“Night of the Doctor”

I am in something of a state of shock.

It’s long been rumoured, but to actually see this has blown my mind.


“The Snowmen” – Review: Redux

Doctor “When you find something brand new in the world. Something you’ve never seen before. What’s the next thing you look for?”
Strax “A grenade”

The Snowmen

In the grand scheme of things and the fact that this one-hundred-and-two day Doctor Who extravaganza is now 93 days old, last Christmas seems like no more than a blink of an eye away. Throughout its resurgence since 2005, one of the only constants in twenty-first century Who’s life has been the Christmas special. So the question as we sit down to re-watch the the eighth and most recent is “Have they figured out what to do with them yet?. The answer is an unequivocal “Yes!” and as we sit here on the eve of the 50th Anniversary , looking forward to the next ‘golden’ special as well as the first Christmas Special to feature a regeneration, we can cast an eye back over the last festive outing and can assess a job well done. Continue reading

“The Angels Take Manhattan” – Review: Redux

Amy “Hello, old friend. And here we are. You and me, on the last page. By the time you read these words, Rory and I will be long gone. So know that we lived well and were very happy. And above all else, know that we will love you always. Sometimes I do worry about you though. I think once we’re gone you won’t be coming back here for awhile. And you might be alone. Which you should never be. Don’t be alone, Doctor.”

The Angels Take Manhattan

And so it came to pass that the Ponds/Williams’es have finally left the Doctor to his own devices and gone to live as normal a life as they could muster. Not in the Victorian terrace that had been their Earthbound domestic dwelling place donated to them by their friend but instead in old New York. Prior to airing and, in essence, ever since Karen and Arthur announced that they would be leaving, speculation was rife as to exactly how this would happen. Infamously, The Moff said that not everyone would make it out alive and that “This time I’m kidding!”: A none too subtle reference to the fact, and an admission of his fibbing, when he had said that one of the characters would absolutely, definitely be killed in “The Impossible Astronaut” Continue reading

“The Power of Three” – Review: Redux

Doctor “I am not running away from things, I am running towards them. Before they flare and fade, forever…. You were the first. The first face this face saw. And you are seared on to my hearts, Amelia Pond. I am running to you and Rory before you fade from me.

Dr Who XI 3 Ep4

I think that this may have been the best episode of the four that we’ve seen in Series Seven, so far. On the surface it was a simple tale: there were no headline acts here: no dinosaurs or cowboys, no Daleks or Angels, but what it did have was a soul and, both figuratively and literally, it went for the heart. Of course, it wouldn’t be Doctor Who without an alien threat of some description [Well, it wouldn’t be Doctor Who since the purely historical tales of yesteryear] but the simplicity of that ‘invasion’ part of the plot seemed to be designed so as not to detract or distract from the core material.

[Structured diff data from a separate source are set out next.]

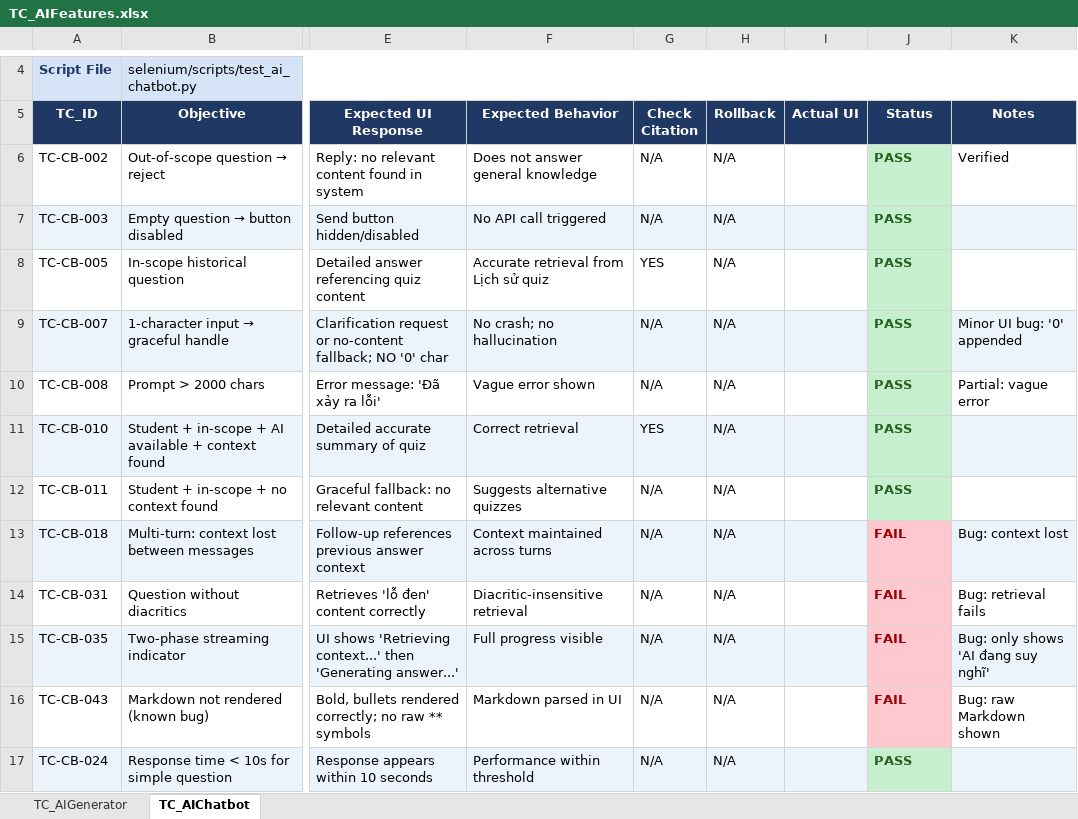
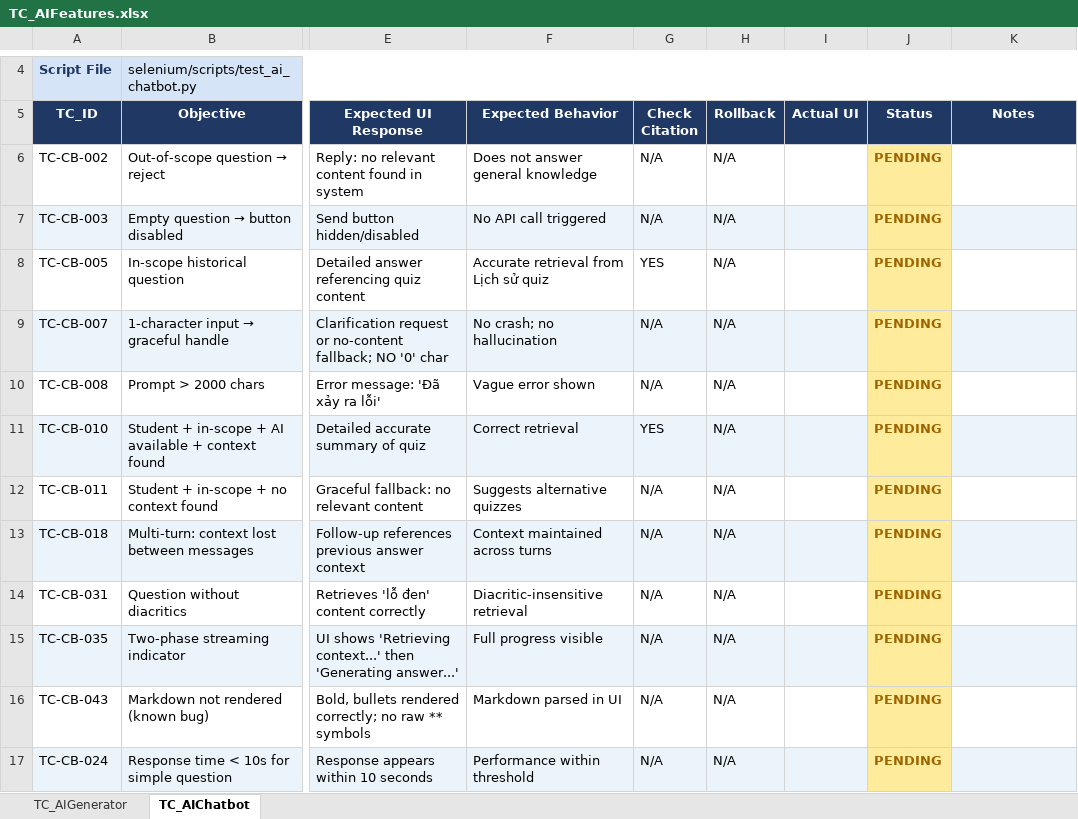
Before and after one commit to son-phi/quiz-trivia-tooltest, an Excel workbook: data/TC_AIFeatures.xlsx, sheet TC_AIChatbot, drawn as a sheet; only a part is shown, gaps mark what is left out; values as stored, in another font and other column widths than the file's, no borders; the diff names each change by its address in the sheet, - before the commit and + after, or states it on an @@ line.

```diff
--- a/data/TC_AIFeatures.xlsx (sheet TC_AIChatbot)
+++ b/data/TC_AIFeatures.xlsx (sheet TC_AIChatbot)
-J6:J12 (Status): PASS
+J6:J12 (Status): PENDING
@@ J6:J12 fill: #C6EFCE → #FFEB9C, text colour: #276221 → #9C6500 @@
-K6 (Notes): Verified
+K6 (Notes): (empty)
-K9 (Notes): Minor UI bug: '0' appended
+K9 (Notes): (empty)
-K10 (Notes): Partial: vague error
+K10 (Notes): (empty)
-J13:J16 (Status): FAIL
+J13:J16 (Status): PENDING
@@ J13:J16 fill: #FFC7CE → #FFEB9C, text colour: #9C0006 → #9C6500 @@
-K13 (Notes): Bug: context lost
+K13 (Notes): (empty)
-K14 (Notes): Bug: retrieval fails
+K14 (Notes): (empty)
-K15 (Notes): Bug: only shows 'AI đang suy nghĩ'
+K15 (Notes): (empty)
-K16 (Notes): Bug: raw Markdown shown
+K16 (Notes): (empty)
-J17 (Status): PASS
+J17 (Status): PENDING
@@ J17 fill: #C6EFCE → #FFEB9C, text colour: #276221 → #9C6500 @@
```
Also changed, not shown: sheet TC_AIGenerator, data/TC_Login.xlsx, 4 other files.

That core material being the drawing together of the ongoing narrative that has been developing since the Doctor bought Amy and Rory a house at the end of “The God Complex”, providing us with more insight about the impact of these double lives that the Ponds are living and setting us up nicely for their departure when the Angels take Manhattan next time out. Continue reading